Image comparison data:
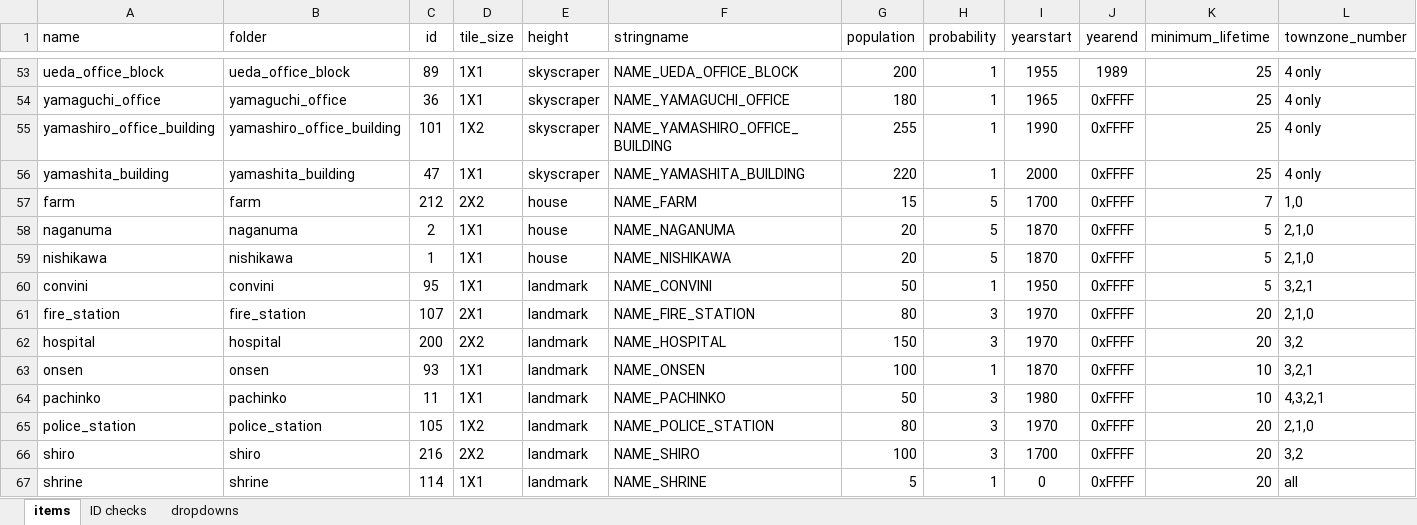
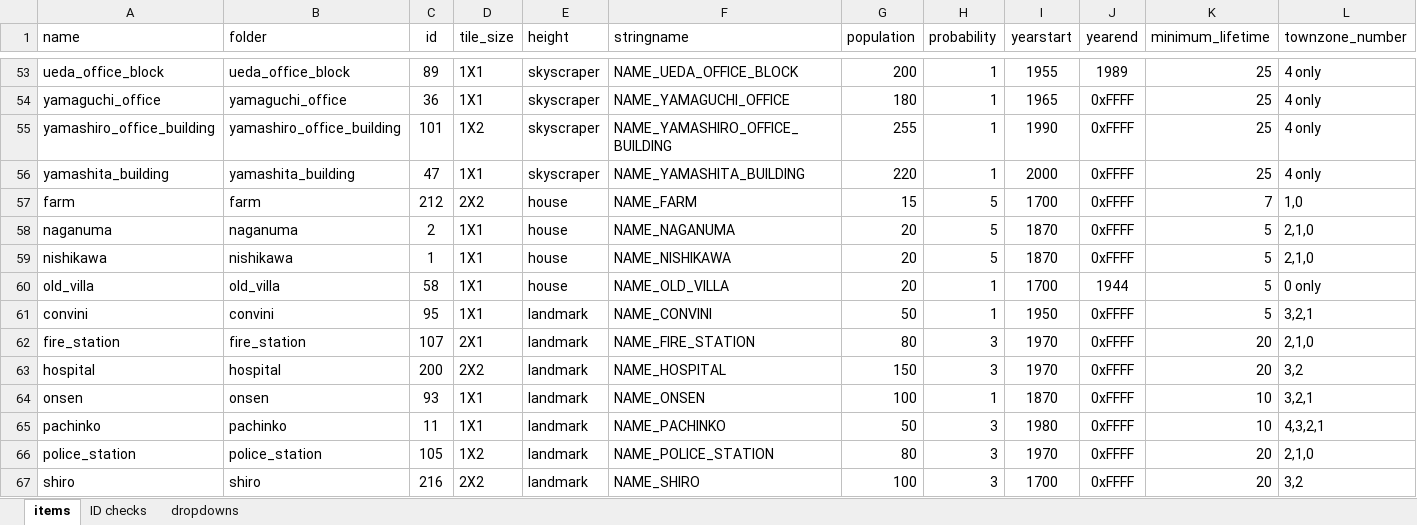
Before and after one commit to OpenTTD-JPplus/JPplusBuildings, an Excel workbook: docs/buildings.xlsx, sheet items, drawn as a sheet; only a part is shown, gaps mark what is left out; the shorter side is filled out with more unchanged rows; values as stored, in another font and other column widths than the file's, no borders; conditional formats not drawn; rows hold the shown columns only; the diff names each change by its address in the sheet, - before the commit and + after, or states it on an @@ line.

Commit message:
recode: old_villa

```diff
--- a/docs/buildings.xlsx (sheet items)
+++ b/docs/buildings.xlsx (sheet items)
+row 60: old_villa | old_villa | 58 | 1X1 | house | NAME_OLD_VILLA | 20 | 1 | 1700 | 1944 | 5 | 0 only
```
Also changed, not shown: sheet dropdowns, sheet ID checks, 40 other files.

REQUIRED WORK -> Type the entries above out again exactly, with no pictures.

SOLUTION FOR THIS TASK ->
Before and after one commit to OpenTTD-JPplus/JPplusBuildings, an Excel workbook: docs/buildings.xlsx, sheet items, drawn as a sheet; only a part is shown, gaps mark what is left out; the shorter side is filled out with more unchanged rows; values as stored, in another font and other column widths than the file's, no borders; conditional formats not drawn; rows hold the shown columns only; the diff names each change by its address in the sheet, - before the commit and + after, or states it on an @@ line.

Commit message:
recode: old_villa

```diff
--- a/docs/buildings.xlsx (sheet items)
+++ b/docs/buildings.xlsx (sheet items)
+row 60: old_villa | old_villa | 58 | 1X1 | house | NAME_OLD_VILLA | 20 | 1 | 1700 | 1944 | 5 | 0 only
```
Also changed, not shown: sheet dropdowns, sheet ID checks, 40 other files.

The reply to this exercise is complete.